But the declaration also pledges that its signatories will themselves refuse to act in unjust or immoral ways, even if commanded to by law. So there is an issue of civil disobedience. I don’t think this is wrong for Christians when the law calls upon them to do things that are wrong (cf. Acts 5:29) and that calls to civil obedience (e.g. in Romans 13:1-7) do not rule this option out. But consider it carefully before signing it, because it is a big deal.

Hopefully, this will make an impact on the candidates who are elected. And hopefully, our prayers for good and just rulers will be answered, whatever the results of the general election.

Why “Good” Friday?

April 2, 2010

He enters the capital to applause and singing crowds. Days later, he leaves it, beaten, stumbling, and being led to the place where they put him to death. As he dies, there’s darkness, despair and anguish.

Why, then, do Christians commemorate this as “Good” Friday?

The answer is so well-known that any child in Sunday school can tell you; yet so deep, profound and mind-expanding that the greatest minds in church history have found themselves speaking in hushed, humbled and reverent tones. He died for us. He died for our sins (1 Corinthians 15:3). He died to make peace between us and God (Romans 5:1-11).

Amazing love! How can it be
That thou, my God, shouldst die for me?

Why should God die for us, for me? Why would God want to do that? For someone like me, who’s grown up in a country with a heritage still shaped by the gospel, it can seem familiar enough to skip over lightly. Speaking about the gospel with people from different religious and cultural backgrounds has opened my eyes to see how surprising this is, and how offensive it sounds. If God comes to earth, surely he would be welcomed, feted, enthroned? That would be “Good”, right? Palm Sunday should be “Good” Sunday, followed by “Terrible Friday”. Surely? In any case God wouldn’t submit to betrayal, wrongful arrest, abandonment, miscarriage of justice, beating, humiliation, mocking, and a slow, painful death. Right?

But here’s where we’re wrong. Here’s where God’s wisdom shows us to be foolish. Here my idea of what is “good” is shown up for the shadow it is – for God’s good plan subverts human wisdom. This is what God actually does! Glory is achieved through sacrifice. Christ’s crown is one of thorns. His enthronement is his execution. The innocent one is condemned that the guilty may be pardoned.

It’s crazy stuff. We would never, ever, not in a million years, work out that this was what “good” meant. No philosopher could tell us what we can see happening at the cross. When the Church calls this Friday “good”, it is able to do so because of the revelation given it by God. We call today “Good” Friday in opposition to the world and its wisdom. We call it “good” by faith and not by visible appearances.

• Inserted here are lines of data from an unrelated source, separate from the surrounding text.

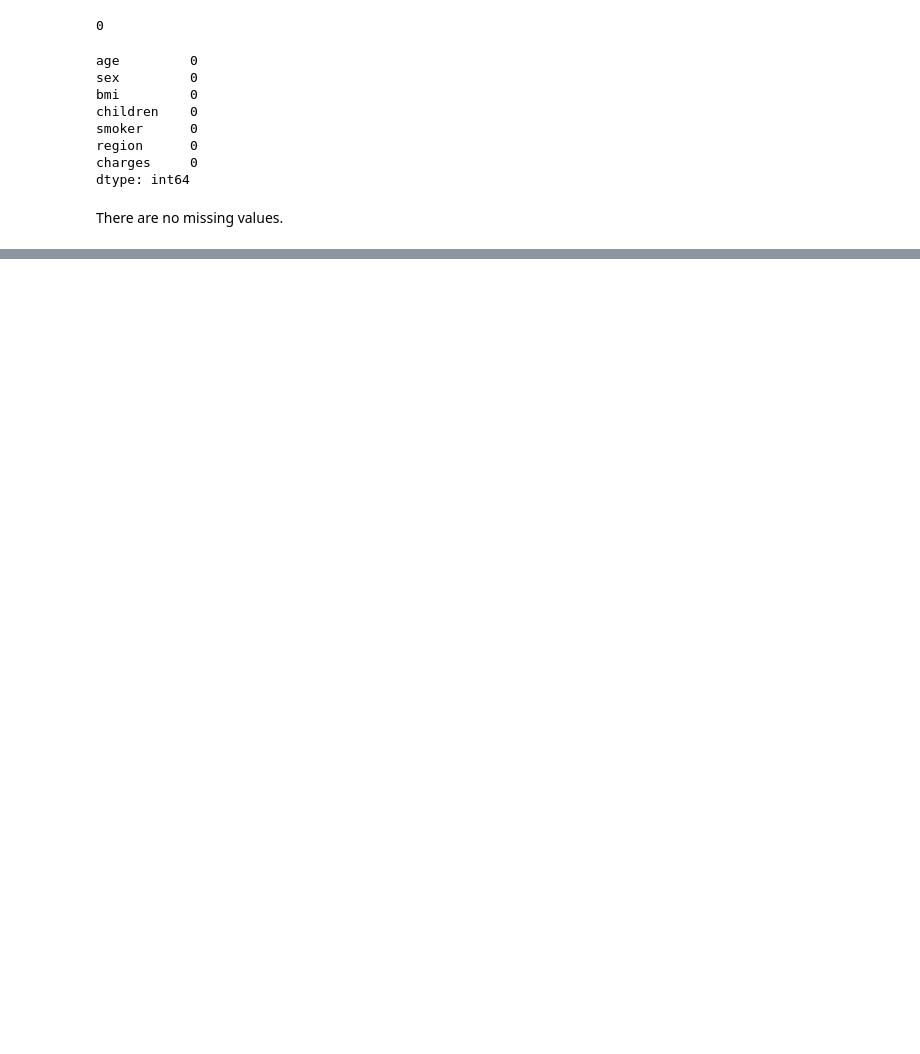
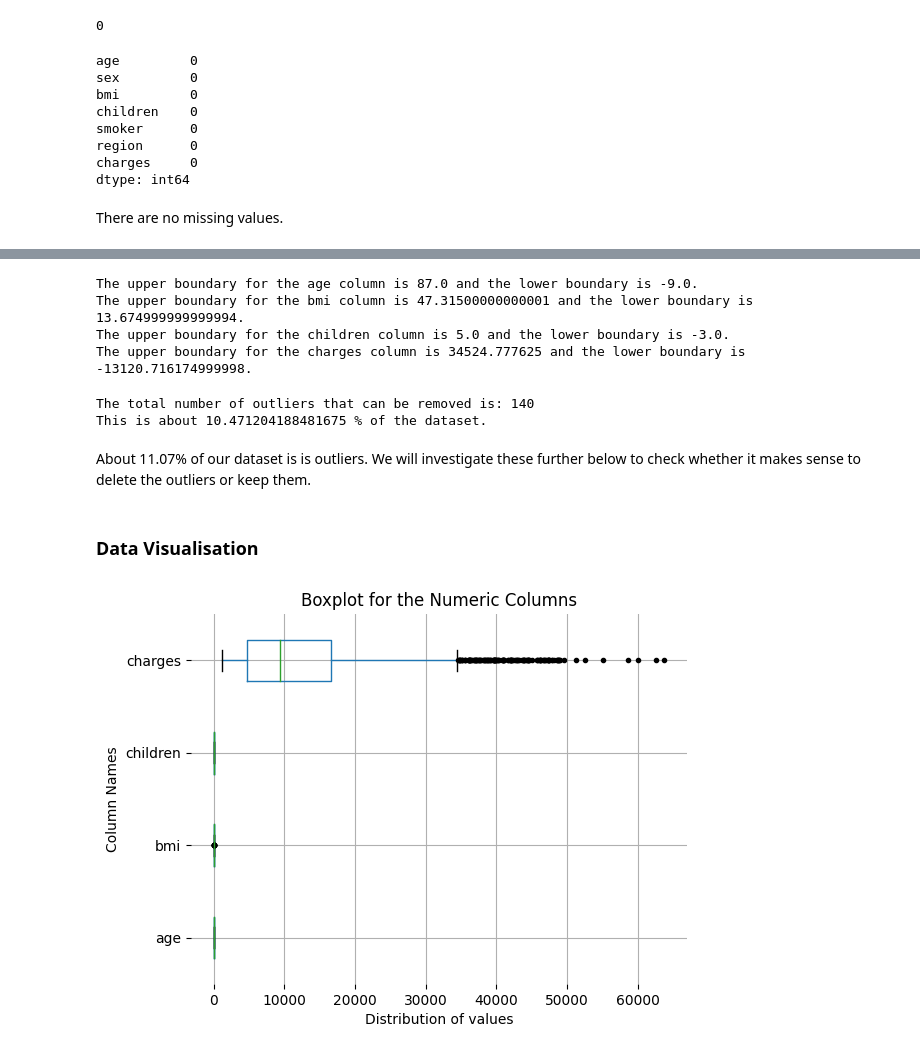
Before and after one commit to NkululekoCyrilCele/Projects, a Jupyter notebook: Regression/insurance_charges.ipynb, the cells around one changed output, grey strips where cells are left out. Saved outputs shown, nothing was run; the diff lists cells and outputs as text; code cells hidden in the pictures; blank space fills up the shorter version.

```diff
--- a/Regression/insurance_charges.ipynb
+++ b/Regression/insurance_charges.ipynb
@@ -126,0 +156,36 @@ import matplotlib.pyplot as plt, seaborn as sns
+# %%
+# Printing the boundaries for our target columns
+p.outlier()
+# %% [output]
+The upper boundary for the age column is 87.0 and the lower boundary is -9.0.
+The upper boundary for the bmi column is 47.31500000000001 and the lower boundary is 13.674999999999994.
+The upper boundary for the children column is 5.0 and the lower boundary is -3.0.
+The upper boundary for the charges column is 34524.777625 and the lower boundary is -13120.716174999998.
+# %%
+# Printing the estimate of the potential outliers
+print("The total number of outliers that can be removed is:",
+      len(df_insure[df_insure.age > 87.0]) +
+      len(df_insure[df_insure.age < -9.0]) +
+      len(df_insure[df_insure.bmi > 47.315]) +
+      len(df_insure[df_insure.bmi < 13.675]) +
+      len(df_insure[df_insure.children > 5.0]) +
+      len(df_insure[df_insure.children < -3.0]) +
+      len(df_insure[df_insure.charges > 34524.78]) +
+      len(df_insure[df_insure.charges < -13120.72]))
+
+# Printing the percentage estimate of the outliers
+print("This is about", ((len(df_insure[df_insure.age > 87.0]) +
+      len(df_insure[df_insure.age < -9.0]) +
+      len(df_insure[df_insure.bmi > 47.315]) +
+      len(df_insure[df_insure.bmi < 13.675]) +
+      len(df_insure[df_insure.children > 5.0]) +
+      len(df_insure[df_insure.children < -3.0]) +
+      len(df_insure[df_insure.charges > 34524.78]) +
+      len(df_insure[df_insure.charges < -13120.72])) / 1337) * 100, "% of the dataset.")
+# %% [output]
+The total number of outliers that can be removed is: 140
+This is about 10.471204188481675 % of the dataset.
+# %% [markdown]
+About 11.07% of our dataset is is outliers. We will investigate these further below to check whether it makes sense to delete the outliers or keep them.
+# %% [markdown]
+### Data Visualisation
@@ -126,0 +197,10 @@ import matplotlib.pyplot as plt, seaborn as sns
+# %%
+# Drawing boxplots for our numeric dataset, including our output variable
+df_insure.boxplot(column= ["age", "bmi", "children", "charges"], vert=False, sym="k.")
+plt.suptitle("")
+plt.title("Boxplot for the Numeric Columns")
+plt.xlabel("Distribution of values")
+plt.ylabel("Column Names")
+plt.box(False)
+# %% [output]
+[figure, added]
```
Also changed, not shown: parts of 133 cells of this notebook.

Sunday is coming, and we know this is not the end. He has died; He has risen again. There will be a visible triumph. But, today and tomorrow are here before the day after tomorrow comes, and I’m going to spend a little time more reflecting on the message of the cross before I sing “Risen, Conquering Son” – for only the former makes the latter possible, and only reflecting on the first day will help me to understand the third correctly.

Where is the one who is wise? Where is the scribe? Where is the debater of this age? Has not God made foolish the wisdom of the world? For since, in the wisdom of God, the world did not know God through wisdom, God decided, through the foolishness of our proclamation, to save those who believe. For Jews demand signs and Greeks desire wisdom, but we proclaim Christ crucified, a stumbling-block to Jews and foolishness to Gentiles, but to those who are the called, both Jews and Greeks, Christ the power of God and the wisdom of God. For God’s foolishness is wiser than human wisdom, and God’s weakness is stronger than human strength.